For example, Alison Coleman, a Forbes
contributor, claims that startups that have plans to go global someday should "design for scale from day one
." Coleman says that many young companies today are going global earlier in their growth than ever before.
This is mainly due to technology that makes accessing foreign markets possible and relatively cheap. The EU Startup Monitor report says that 88% of EU startups are planning going international within a year
Here are five tips that you need to know to design for scale and increase the chances of successful international expansion in the future:
1. Think internationally from the beginning
Let's suppose that when you started your company, you thought only about targeting the domestic market (say, Germany). Getting traction at home and thinking about international expansion later seemed like a good strategy, and everyone agreed with you.
However, shortly after you started selling your product online, you got a couple of orders from the United States. This was unexpected, and you had no idea how to arrange the shipping and take care of other things related to selling to North American customers.
With time, they were responsible for about 30% of your total sales, and you had to go through a lot of work to make sure that every international customer was satisfied. As you found out, filling international orders was surprisingly expensive and complicated, so you had to turn down some incredible requests.
To reduce the amount of unnecessary work associated with selling internationally, you should:
- Have someone advice you with doing business internationally.
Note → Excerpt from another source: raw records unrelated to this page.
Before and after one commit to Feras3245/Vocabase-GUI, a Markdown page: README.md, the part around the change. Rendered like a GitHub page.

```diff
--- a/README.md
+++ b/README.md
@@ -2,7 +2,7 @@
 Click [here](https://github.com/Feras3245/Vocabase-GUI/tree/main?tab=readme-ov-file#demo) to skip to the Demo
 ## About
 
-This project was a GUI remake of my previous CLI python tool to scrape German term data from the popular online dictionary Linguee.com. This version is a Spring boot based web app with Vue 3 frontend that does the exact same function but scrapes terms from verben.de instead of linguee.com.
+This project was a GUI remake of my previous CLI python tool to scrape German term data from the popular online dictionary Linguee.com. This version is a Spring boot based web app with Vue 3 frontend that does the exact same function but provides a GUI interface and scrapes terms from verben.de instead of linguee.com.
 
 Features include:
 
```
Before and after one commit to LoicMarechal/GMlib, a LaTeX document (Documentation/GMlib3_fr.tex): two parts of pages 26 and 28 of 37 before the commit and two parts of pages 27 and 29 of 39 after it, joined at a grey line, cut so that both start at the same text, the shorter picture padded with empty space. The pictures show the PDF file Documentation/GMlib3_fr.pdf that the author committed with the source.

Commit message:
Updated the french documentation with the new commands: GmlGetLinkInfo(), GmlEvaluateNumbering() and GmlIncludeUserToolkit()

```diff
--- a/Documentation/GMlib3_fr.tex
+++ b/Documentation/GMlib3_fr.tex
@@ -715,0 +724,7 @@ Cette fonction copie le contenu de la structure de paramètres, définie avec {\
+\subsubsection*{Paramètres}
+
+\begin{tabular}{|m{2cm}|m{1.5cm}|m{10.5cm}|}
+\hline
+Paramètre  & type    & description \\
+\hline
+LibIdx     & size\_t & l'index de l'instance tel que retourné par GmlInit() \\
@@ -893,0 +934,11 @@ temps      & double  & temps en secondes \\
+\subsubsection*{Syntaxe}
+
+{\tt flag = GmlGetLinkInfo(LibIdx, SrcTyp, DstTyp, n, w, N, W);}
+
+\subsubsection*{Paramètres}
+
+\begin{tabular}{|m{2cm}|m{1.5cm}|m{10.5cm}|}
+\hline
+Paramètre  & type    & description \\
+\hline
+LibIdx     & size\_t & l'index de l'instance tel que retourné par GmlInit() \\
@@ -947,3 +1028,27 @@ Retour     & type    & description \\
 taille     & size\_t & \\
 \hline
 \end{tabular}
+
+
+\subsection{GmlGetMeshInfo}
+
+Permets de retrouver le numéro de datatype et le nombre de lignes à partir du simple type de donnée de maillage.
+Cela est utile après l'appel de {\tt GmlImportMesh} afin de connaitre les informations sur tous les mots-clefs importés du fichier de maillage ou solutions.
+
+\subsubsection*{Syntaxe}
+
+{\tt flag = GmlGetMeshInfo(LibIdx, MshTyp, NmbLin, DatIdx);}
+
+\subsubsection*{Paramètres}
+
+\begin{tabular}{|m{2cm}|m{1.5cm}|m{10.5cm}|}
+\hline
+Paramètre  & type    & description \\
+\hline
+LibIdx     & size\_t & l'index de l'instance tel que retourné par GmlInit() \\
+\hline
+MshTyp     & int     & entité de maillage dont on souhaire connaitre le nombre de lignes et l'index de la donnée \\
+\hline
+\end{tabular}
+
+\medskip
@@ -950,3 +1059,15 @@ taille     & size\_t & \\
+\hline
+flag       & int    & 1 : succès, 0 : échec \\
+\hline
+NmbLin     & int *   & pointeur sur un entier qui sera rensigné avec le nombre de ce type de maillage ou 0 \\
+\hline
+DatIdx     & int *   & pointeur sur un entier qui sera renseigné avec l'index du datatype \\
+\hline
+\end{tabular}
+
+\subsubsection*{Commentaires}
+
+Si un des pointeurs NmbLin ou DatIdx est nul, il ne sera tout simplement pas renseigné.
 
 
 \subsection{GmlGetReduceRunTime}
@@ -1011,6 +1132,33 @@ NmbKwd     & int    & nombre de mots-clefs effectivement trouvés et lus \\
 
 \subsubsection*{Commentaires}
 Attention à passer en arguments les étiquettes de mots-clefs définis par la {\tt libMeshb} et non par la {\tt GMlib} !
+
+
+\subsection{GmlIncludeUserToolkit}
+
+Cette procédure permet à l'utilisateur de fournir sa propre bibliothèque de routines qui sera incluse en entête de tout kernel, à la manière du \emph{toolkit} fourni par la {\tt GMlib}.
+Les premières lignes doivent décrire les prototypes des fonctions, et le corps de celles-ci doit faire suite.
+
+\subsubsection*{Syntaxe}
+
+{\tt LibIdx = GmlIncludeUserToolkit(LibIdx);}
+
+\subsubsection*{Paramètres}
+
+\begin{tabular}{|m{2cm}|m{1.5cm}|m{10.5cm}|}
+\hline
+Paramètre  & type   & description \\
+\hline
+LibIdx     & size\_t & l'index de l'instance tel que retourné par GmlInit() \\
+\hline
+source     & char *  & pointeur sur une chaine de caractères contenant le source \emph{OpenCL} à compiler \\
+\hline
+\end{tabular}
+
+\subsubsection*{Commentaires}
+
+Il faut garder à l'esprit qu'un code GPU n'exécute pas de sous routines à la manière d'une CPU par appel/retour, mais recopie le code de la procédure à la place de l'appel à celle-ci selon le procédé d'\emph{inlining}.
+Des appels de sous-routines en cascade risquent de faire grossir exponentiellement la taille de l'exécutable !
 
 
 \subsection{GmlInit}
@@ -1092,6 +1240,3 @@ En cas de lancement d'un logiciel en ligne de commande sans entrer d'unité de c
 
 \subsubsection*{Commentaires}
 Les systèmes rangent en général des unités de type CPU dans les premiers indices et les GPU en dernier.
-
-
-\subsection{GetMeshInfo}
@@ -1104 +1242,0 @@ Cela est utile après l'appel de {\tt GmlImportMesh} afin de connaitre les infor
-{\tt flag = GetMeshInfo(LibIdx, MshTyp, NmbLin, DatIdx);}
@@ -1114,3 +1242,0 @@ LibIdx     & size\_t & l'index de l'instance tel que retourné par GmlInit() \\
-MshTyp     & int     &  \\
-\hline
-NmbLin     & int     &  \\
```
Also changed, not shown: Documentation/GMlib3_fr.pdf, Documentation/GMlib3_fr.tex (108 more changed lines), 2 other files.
This should preferably be a person who has worked in an international startup or larger company and is familiar with legal and other matters.
- Research the best shipping methods. Choosing a reliable international shipping partner could take a lot of time, so do your homework and ask around.
- Hire employees who are fluent in multiple languages besides English. Who knows, maybe your international customers will speak that language.
2. Conduct Research around the target market
If you start receiving orders from another country, chances are high that you won't know anything about how to do business there. Also, if you're planning to expand by opening a small office there, you should do your homework and carry out a comprehensive assessment of the marketplace.
Here are the things to keep in mind when conducting the assessment:
- Understand where your product fits in that market after comparing it with the competitors.
- Find out more about your target audience (their income, locations, issues that you can help resolve, etc.).
- Discover if your product requires modifications to be sold at that market (communication touchpoints, design features, user flow, translation, etc.).
- Find out the best possible locations for an office, as well as potential shipping partners.
A trip to the target country should also be a part of the research for you as a startup owner. Going there and talking with potential customers, as well as spending some time researching potential partners, is something that you should do to have an idea of the expansion is justified.
3. Create a localised version of your website
If the native language of your target country is other than English, having a localised website / website section / subpage is simply essential. According to research featuring 3 000 online shoppers from European, Asian and South American countries, 75% of consumers
prefer to make purchases from websites in their native language.
That's why you should offer localised content for your international customers. This task can be done quickly with professional localisation agencies, but make sure to choose reliable ones using review services like PickWriters
4. Keep branding and marketing simple and relevant
In many cases, businesses can achieve a competitive advantage because of simple UX of their products, as well as easy-to-understand marketing. People like to use digital products (websites and apps) that allow them to accomplish their goals easily — so never underestimate the importance of investing in UX.
As for marketing, adopting a universal marketing theme that can be easily understood and shared across borders will help to make localisation and branding easier for yourself. If you go with something complex, then you'll risk pivoting later, which may confuse your customers.
5. Be diligent and move slowly
Going slowly and being careful is great when expanding to international markets. There's absolutely no need to hurry and start selling your products or services to other countries without having done the homework first. *Image courtesy of unsplash.com